• [YOUR TASK]
The answer should be each line of the records that contains the word "leave"; please copy them all.

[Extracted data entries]
━━━━━━

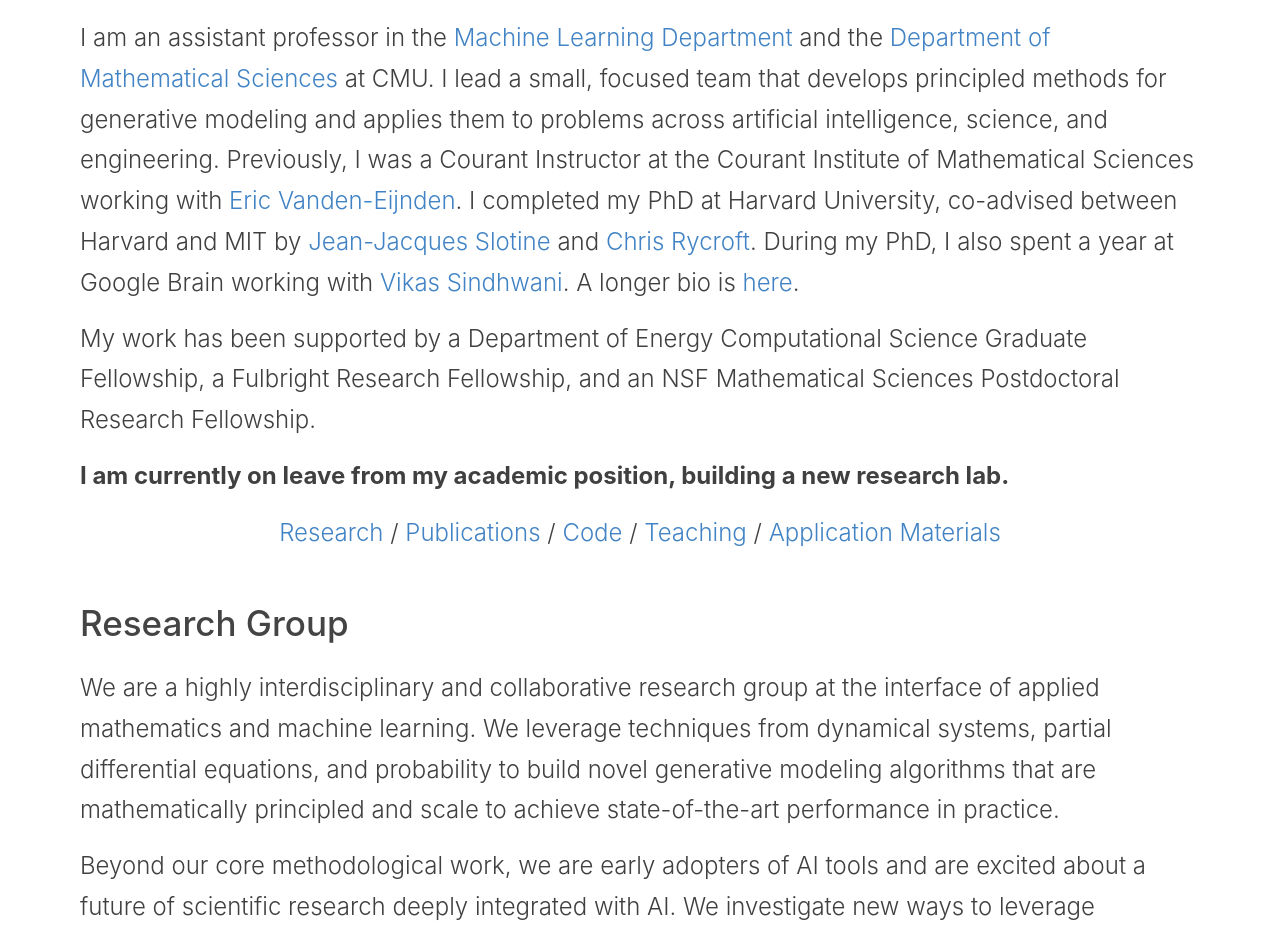
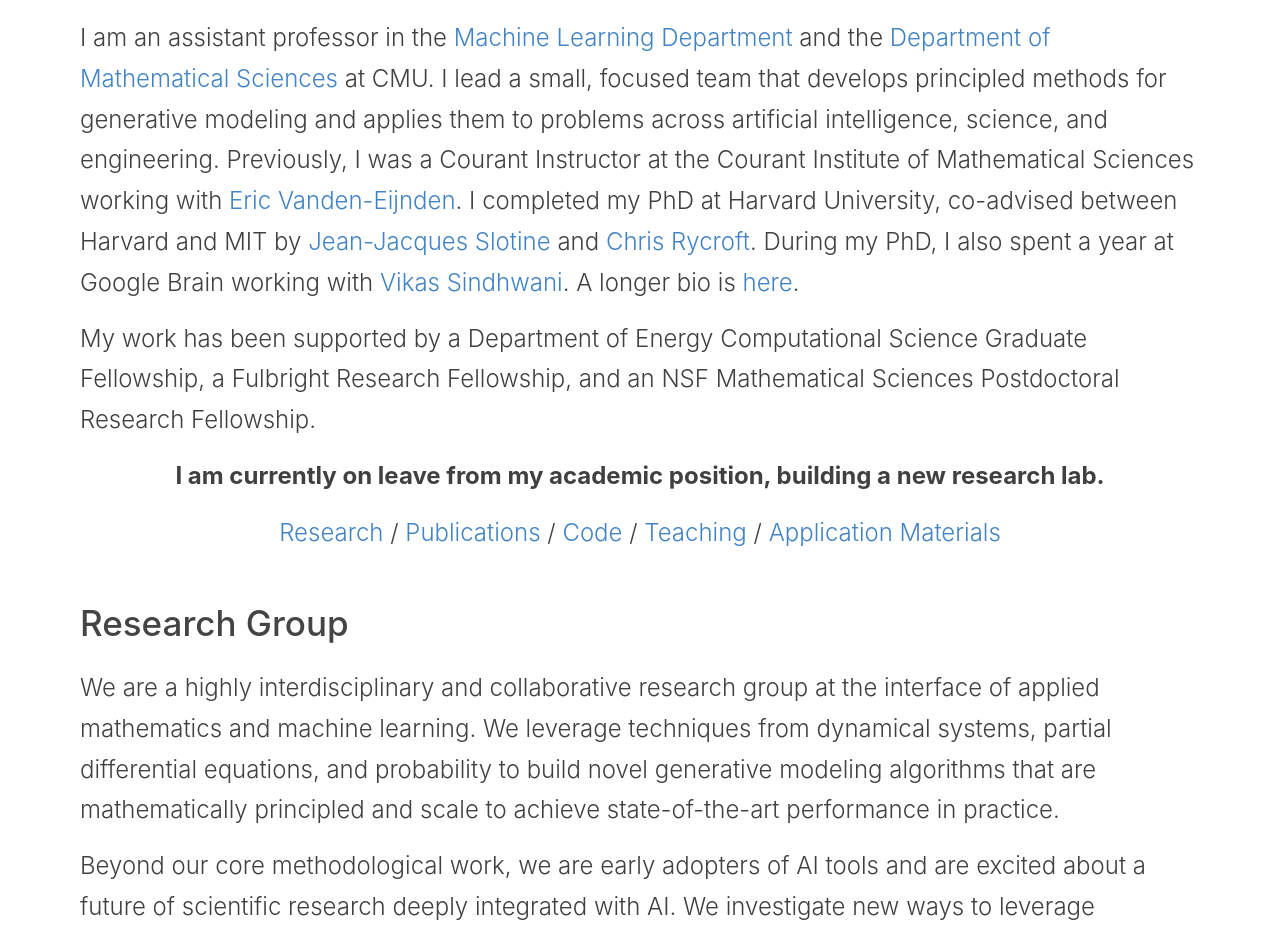
Before and after one commit to nmboffi/nmboffi.github.io, a Jekyll site: the page built from index.md, in a window 1280 px wide. Shown: the part 435-1370 px from the top of the page. Built offline with Jekyll 4.4.1, drawn with Linux system fonts in a browser that asks for light colours; the list of posts is cut into pages by our own code; grey boxes are pictures that could not be loaded.

Commit message:
Center the on-leave note
Co-Authored-By: Claude Fable 5.1 <noreply@anthropic.com>

```diff
--- a/index.md
+++ b/index.md
@@ -46,7 +46,7 @@ layout: default
 
 <p>My work has been supported by a Department of Energy Computational Science Graduate Fellowship, a Fulbright Research Fellowship, and an NSF Mathematical Sciences Postdoctoral Research Fellowship.</p>
 
-<p><strong>I am currently on leave from my academic position, building a new research lab.</strong></p>
+<p style="text-align: center;"><strong>I am currently on leave from my academic position, building a new research lab.</strong></p>
 
 <p style="margin-top: 1rem; text-align: center;">
   <a href="#research">Research</a> /
```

━━━━━━

• [ANSWER AREA]
Center the on-leave note
-<p><strong>I am currently on leave from my academic position, building a new research lab.</strong></p>
+<p style="text-align: center;"><strong>I am currently on leave from my academic position, building a new research lab.</strong></p>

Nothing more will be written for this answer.